Sort through the entries below and pull out lines containing the word "dimen".

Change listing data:
Start of Block

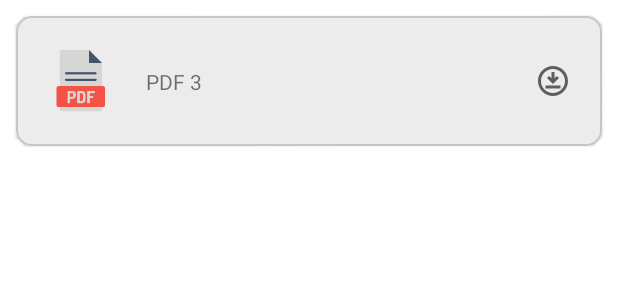
After one commit to AhmedNader65/FileDownloader, an Android app: the layout file_item.xml on its own in the app's theme, with its tools: preview values and no code run, on a phone screen of 412 x 824 dp. The commit adds this screen. Shown: the top 300 px of the screen. Run offline under Robolectric (Android 15) with nearby library versions, the phone set to English and light mode, and no system bars.

Commit message:
implement recyclerview's adapter

```diff
--- a/app/src/main/java/com/najwa/task/ui/MainActivity.kt
+++ b/app/src/main/java/com/najwa/task/ui/MainActivity.kt
@@ -3,6 +3,8 @@ package com.najwa.task.ui
 import android.os.Bundle
 import android.view.View.GONE
 import android.view.View.VISIBLE
+import android.widget.ImageView
+import android.widget.TextView
 import android.widget.Toast
 import androidx.activity.viewModels
 import androidx.appcompat.app.AppCompatActivity
@@ -12,6 +14,7 @@ import androidx.lifecycle.repeatOnLifecycle
 import com.najwa.task.R
 import com.najwa.task.databinding.ActivityMainBinding
 import com.najwa.task.model.Status
+import com.najwa.task.withSimpleAdapter
 import dagger.hilt.android.AndroidEntryPoint
 import kotlinx.coroutines.launch
 
@@ -38,7 +41,12 @@ class MainActivity : AppCompatActivity() {
                             binding.loading.visibility = GONE
 
                             it.data?.let { it1 ->
-                                binding.content.text = it1[0].name
+                                binding.filesList.withSimpleAdapter(it1, R.layout.file_item) {
+                                    val fileName: TextView = itemView.findViewById(R.id.file_name)
+                                    val fileTypeIcon: ImageView = itemView.findViewById(R.id.file_type_icon)
+                                    fileName.text = it.name
+                                    fileTypeIcon.setImageResource(getTypeIcon(it.type))
+                                }
                             }
                         }
                         Status.LOADING -> {
@@ -50,7 +58,8 @@ class MainActivity : AppCompatActivity() {
                             binding.loading.visibility = GONE
                             it.message?.let { message ->
 
-                                Toast.makeText(this@MainActivity, message, Toast.LENGTH_SHORT).show()
+                                Toast.makeText(this@MainActivity, message, Toast.LENGTH_SHORT)
+                                    .show()
                             }
                         }
                     }
@@ -58,4 +67,11 @@ class MainActivity : AppCompatActivity() {
             }
         }
     }
+
+    private fun getTypeIcon(type: String): Int {
+        return when(type) {
+            "VIDEO" -> R.drawable.ic_vid_file
+            else -> R.drawable.ic_pdf_file
+        }
+    }
 }
--- /dev/null
+++ b/app/src/main/res/drawable/ic_outline_download_for_offline_24.xml
@@ -0,0 +1,10 @@
+<vector xmlns:android="http://schemas.android.com/apk/res/android"
+    android:width="24dp"
+    android:height="24dp"
+    android:viewportWidth="24"
+    android:viewportHeight="24"
+    android:tint="?attr/colorControlNormal">
+  <path
+      android:fillColor="@android:color/white"
+      android:pathData="M12,2C6.49,2 2,6.49 2,12s4.49,10 10,10s10,-4.49 10,-10S17.51,2 12,2zM12,20c-4.41,0 -8,-3.59 -8,-8s3.59,-8 8,-8s8,3.59 8,8S16.41,20 12,20zM14.59,8.59L16,10l-4,4l-4,-4l1.41,-1.41L11,10.17V6h2v4.17L14.59,8.59zM17,17H7v-2h10V17z"/>
+</vector>
--- a/app/src/main/res/layout/activity_main.xml
+++ b/app/src/main/res/layout/activity_main.xml
@@ -4,6 +4,7 @@
     xmlns:tools="http://schemas.android.com/tools"
     android:layout_width="match_parent"
     android:layout_height="match_parent"
+    android:background="@color/light_grey"
     tools:context=".ui.MainActivity">
 
     <FrameLayout
@@ -17,15 +18,14 @@
             android:layout_width="wrap_content"
             android:layout_height="wrap_content"
             android:layout_gravity="center"
-            android:elevation="@dimen/_12ssp"/>
+            android:elevation="@dimen/_12ssp" />
     </FrameLayout>
-    <TextView
-        android:id="@+id/content"
-        android:layout_width="wrap_content"
-        android:layout_height="wrap_content"
-        app:layout_constraintBottom_toBottomOf="parent"
-        app:layout_constraintLeft_toLeftOf="parent"
-        app:layout_constraintRight_toRightOf="parent"
-        app:layout_constraintTop_toTopOf="parent" />
+
+    <androidx.recyclerview.widget.RecyclerView
+        android:id="@+id/filesList"
+        android:layout_width="match_parent"
+        android:layout_height="match_parent"
+        tools:listitem="@layout/file_item"
+        app:layoutManager="androidx.recyclerview.widget.LinearLayoutManager" />
 
 </androidx.constraintlayout.widget.ConstraintLayout>
--- /dev/null
+++ b/app/src/main/res/layout/file_item.xml
@@ -0,0 +1,51 @@
+<?xml version="1.0" encoding="utf-8"?>
+<com.google.android.material.card.MaterialCardView xmlns:android="http://schemas.android.com/apk/res/android"
+    xmlns:app="http://schemas.android.com/apk/res-auto"
+    xmlns:tools="http://schemas.android.com/tools"
+    android:layout_width="match_parent"
+    android:layout_height="wrap_content"
+    android:layout_marginStart="@dimen/_8sdp"
+    android:layout_marginEnd="@dimen/_8sdp"
+    android:layout_marginTop="@dimen/_8sdp"
+    app:strokeColor="@color/grey"
+    app:cardCornerRadius="@dimen/_8sdp"
+    app:strokeWidth="@dimen/_1sdp">
+
+    <androidx.constraintlayout.widget.ConstraintLayout
+        android:layout_width="match_parent"
+        android:layout_height="wrap_content"
+        android:background="@color/light_grey"
+        android:padding="@dimen/_16sdp">
+
+        <ImageView
+            android:id="@+id/file_type_icon"
+            android:layout_width="wrap_content"
+            android:layout_height="wrap_content"
+            android:src="@drawable/ic_pdf_file"
+            app:layout_constraintBottom_toBottomOf="parent"
+            app:layout_constraintStart_toStartOf="parent"
+            app:layout_constraintTop_toTopOf="parent" />
+
+        <TextView
+            android:id="@+id/file_name"
+            android:layout_width="0dp"
+            android:layout_height="wrap_content"
+            android:layout_marginStart="@dimen/_16sdp"
+            android:layout_marginEnd="@dimen/_16sdp"
+            android:textAlignment="viewStart"
+            app:layout_constraintBottom_toBottomOf="parent"
+            app:layout_constraintEnd_toStartOf="@+id/file_download_icon"
+            app:layout_constraintStart_toEndOf="@id/file_type_icon"
+            app:layout_constraintTop_toTopOf="parent"
+            tools:text="PDF 3" />
+
+        <ImageView
+            android:id="@+id/file_download_icon"
+            android:layout_width="wrap_content"
+            android:layout_height="wrap_content"
+            android:src="@drawable/ic_outline_download_for_offline_24"
+            app:layout_constraintBottom_toBottomOf="parent"
+            app:layout_constraintEnd_toEndOf="parent"
+            app:layout_constraintTop_toTopOf="parent" />
+    </androidx.constraintlayout.widget.ConstraintLayout>
+</com.google.android.material.card.MaterialCardView>
--- a/app/src/main/res/values/colors.xml
+++ b/app/src/main/res/values/colors.xml
@@ -7,4 +7,6 @@
     <color name="teal_700">#FF018786</color>
     <color name="black">#FF000000</color>
     <color name="white">#FFFFFFFF</color>
+    <color name="grey">#C6C6C6</color>
+    <color name="light_grey">#ECECEC</color>
 </resources>
```
Also changed, not shown: app/src/main/res/drawable-hdpi/ic_pdf_file.png (added), app/src/main/res/drawable-hdpi/ic_vid_file.png (added), app/src/main/res/drawable-ldpi/ic_pdf_file.png (added), app/src/main/res/drawable-ldpi/ic_vid_file.png (added), app/src/main/res/drawable-mdpi/ic_pdf_file.png (added), app/src/main/res/drawable-mdpi/ic_vid_file.png (added), app/src/main/res/drawable-xhdpi/ic_pdf_file.png (added), app/src/main/res/drawable-xhdpi/ic_vid_file.png (added), app/src/main/res/drawable-xxhdpi/ic_pdf_file.png (added), app/src/main/res/drawable-xxhdpi/ic_vid_file.png (added), app/src/main/res/drawable-xxxhdpi/ic_pdf_file.png (added), app/src/main/res/drawable-xxxhdpi/ic_vid_file.png (added).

End of Block

◆ **Exercise solution**:
-            android:elevation="@dimen/_12ssp"/>
+            android:elevation="@dimen/_12ssp" />
+    android:layout_marginStart="@dimen/_8sdp"
+    android:layout_marginEnd="@dimen/_8sdp"
+    android:layout_marginTop="@dimen/_8sdp"
+    app:cardCornerRadius="@dimen/_8sdp"
+    app:strokeWidth="@dimen/_1sdp">
+        android:padding="@dimen/_16sdp">
+            android:layout_marginStart="@dimen/_16sdp"
+            android:layout_marginEnd="@dimen/_16sdp"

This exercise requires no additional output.